View Full Version : Sand from the wild


didierc
11-09-2004, 9:31 AM
I wonder if I can collect sand from the wild (Florida keys) to setup the DSB. Is it safe :?:
Thanks

akula
11-09-2004, 6:00 PM
one general caution that is usually mentioned when collecting sand is that regular beach sand can be heavily contaminated due to sewege and other stuff that is discharged near the shoreline. as to florida, there were some rules posted somewhere about collecting rules. might have been posted on either TRT or RC.

wildemon
11-10-2004, 9:56 AM
Under ARC presentations is a talk about Florida Keys Diving by Terry Whittington. He did not mention sand but the links to official websites is in the text. Most Florida sand is quartz and not calcium carbonite like on a reef. This may make no difference as the bacteria would be the same.
William Fisher

Harleyguy
11-11-2004, 3:34 AM
I would think that as long as it is legal it would be OK. With that being said I would treat it like fresh live rock and cure it. I would also hook up some sort of carbon filter and a UV light to the curing tank.

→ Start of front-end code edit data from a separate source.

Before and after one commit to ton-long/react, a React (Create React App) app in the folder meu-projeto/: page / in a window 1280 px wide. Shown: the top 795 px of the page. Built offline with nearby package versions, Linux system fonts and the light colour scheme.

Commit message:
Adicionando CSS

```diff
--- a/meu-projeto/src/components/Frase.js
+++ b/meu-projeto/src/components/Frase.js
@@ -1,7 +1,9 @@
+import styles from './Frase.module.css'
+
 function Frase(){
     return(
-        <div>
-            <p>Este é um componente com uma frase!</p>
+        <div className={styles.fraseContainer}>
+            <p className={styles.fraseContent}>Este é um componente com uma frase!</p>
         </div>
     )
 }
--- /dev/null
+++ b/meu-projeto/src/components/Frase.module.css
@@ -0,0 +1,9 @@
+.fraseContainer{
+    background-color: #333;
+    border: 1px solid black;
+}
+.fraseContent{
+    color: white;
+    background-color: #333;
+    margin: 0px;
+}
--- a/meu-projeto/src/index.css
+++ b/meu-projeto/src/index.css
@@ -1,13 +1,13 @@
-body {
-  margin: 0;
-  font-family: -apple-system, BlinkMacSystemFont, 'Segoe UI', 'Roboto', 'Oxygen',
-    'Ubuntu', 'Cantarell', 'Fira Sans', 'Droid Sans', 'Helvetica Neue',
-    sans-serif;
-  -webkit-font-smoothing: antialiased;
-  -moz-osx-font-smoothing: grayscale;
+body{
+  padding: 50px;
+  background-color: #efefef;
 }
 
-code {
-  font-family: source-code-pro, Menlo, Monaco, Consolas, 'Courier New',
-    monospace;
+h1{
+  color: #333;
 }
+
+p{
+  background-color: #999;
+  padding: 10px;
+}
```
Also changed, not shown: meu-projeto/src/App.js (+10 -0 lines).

Daytona955
11-11-2004, 4:23 PM
http://www.sealective.com/

Hee is a place for all you divers where it is not only legal, they aid you in capturing rock, fish, inverts, etc. They will package it for you for the trip home and have holding tanks as well. My friend and I are considering this at some point next year.

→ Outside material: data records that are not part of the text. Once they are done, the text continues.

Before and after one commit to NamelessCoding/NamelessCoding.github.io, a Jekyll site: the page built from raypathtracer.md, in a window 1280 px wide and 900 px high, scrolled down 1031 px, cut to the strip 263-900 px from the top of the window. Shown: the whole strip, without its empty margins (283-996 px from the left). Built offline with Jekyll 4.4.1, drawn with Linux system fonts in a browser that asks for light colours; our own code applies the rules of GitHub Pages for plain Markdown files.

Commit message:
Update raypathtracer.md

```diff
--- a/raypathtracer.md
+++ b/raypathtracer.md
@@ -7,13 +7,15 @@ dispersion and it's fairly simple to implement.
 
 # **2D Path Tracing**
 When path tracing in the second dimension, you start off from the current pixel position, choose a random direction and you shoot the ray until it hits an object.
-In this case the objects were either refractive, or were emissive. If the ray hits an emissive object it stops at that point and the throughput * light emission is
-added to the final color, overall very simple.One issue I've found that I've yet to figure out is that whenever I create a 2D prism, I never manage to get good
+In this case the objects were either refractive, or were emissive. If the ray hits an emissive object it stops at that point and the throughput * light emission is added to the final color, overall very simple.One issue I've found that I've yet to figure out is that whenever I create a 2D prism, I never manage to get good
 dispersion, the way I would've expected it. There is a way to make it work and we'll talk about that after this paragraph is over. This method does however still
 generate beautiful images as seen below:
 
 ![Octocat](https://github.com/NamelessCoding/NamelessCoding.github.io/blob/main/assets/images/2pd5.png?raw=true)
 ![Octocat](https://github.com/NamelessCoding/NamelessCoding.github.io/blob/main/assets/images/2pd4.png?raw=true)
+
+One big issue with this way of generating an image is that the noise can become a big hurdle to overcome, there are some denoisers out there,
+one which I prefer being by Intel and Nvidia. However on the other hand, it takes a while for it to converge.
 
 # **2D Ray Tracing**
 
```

tdwyatt
01-04-2005, 10:01 PM
info you need to collect in Florida.

http://www.floridamarine.org/features/view_article.asp?id=23440

Actually, contrary to a previous post, there IS a difference between speciation of quartz/feldspar based substrates and calcareous based substrates, much of it has to do with the presence of calcium in the interstitial water and the species that are capable of colonizing these substrates to their advantage. In adition, temperate water substrates have many organisms that require the temperature conditions present in temperate waters, and will fail to thrive or die in constant water temps of 80 to 85 degrees F.

Organisms that live in near shore conditions are also adapted through Darwinian selection to those conditions, whether these are fluctuating salinities or high nitrate/phosphate, etc conditiions, and most often represent what we consider nuisance algal and related species.

Just a few things to mull over when considering what our ultimate goal is for systems emulating tropical Pacific coral biotopes.

mafiaman
01-05-2005, 8:12 PM
I have 150# of sand that came from the sea floor 2 miles North by North west of Alligator Light, Mile marker 90 + or - in the florida keys.
And it bubbles like boiling water when viniger is poured on it.
So contrary to Williams statement in and earlyer post, This sand is not quarts. And it searved me well for two years.

I didn't understand much of what Tom said about it.( most times I don't) ;)

tdwyatt
01-05-2005, 10:37 PM
I have 150# of sand that came from the sea floor 2 miles North by North west of Alligator Light, Mile marker 90 + or - in the florida keys.
And it bubbles like boiling water when viniger is poured on it.
So contrary to Williams statement in and earlyer post, This sand is not quarts. And it searved me well for two years.

I didn't understand much of what Tom said about it.( most times I don't) ;):D

just that there is a difference between quartz eroded silicate/feldspar sand from the coast of tempereate states like SC, Ga, northern Florida as far south as mid peninsula; and the sand found in the subtropical areas of Florida and the tropical Keys. You can tell when you walk on it, as most folks can walk on silica sand beaches, aragonite granules, however, are another story. The organisms that live in those semi-tropical and tropical waters are the ones that will do well in tanks set at our normal aquaria temps at 80 degrees F.

Chris's test for calcium carbonate sands is dead on, if it doesn't bubble, the sand isn't calcium carbonate.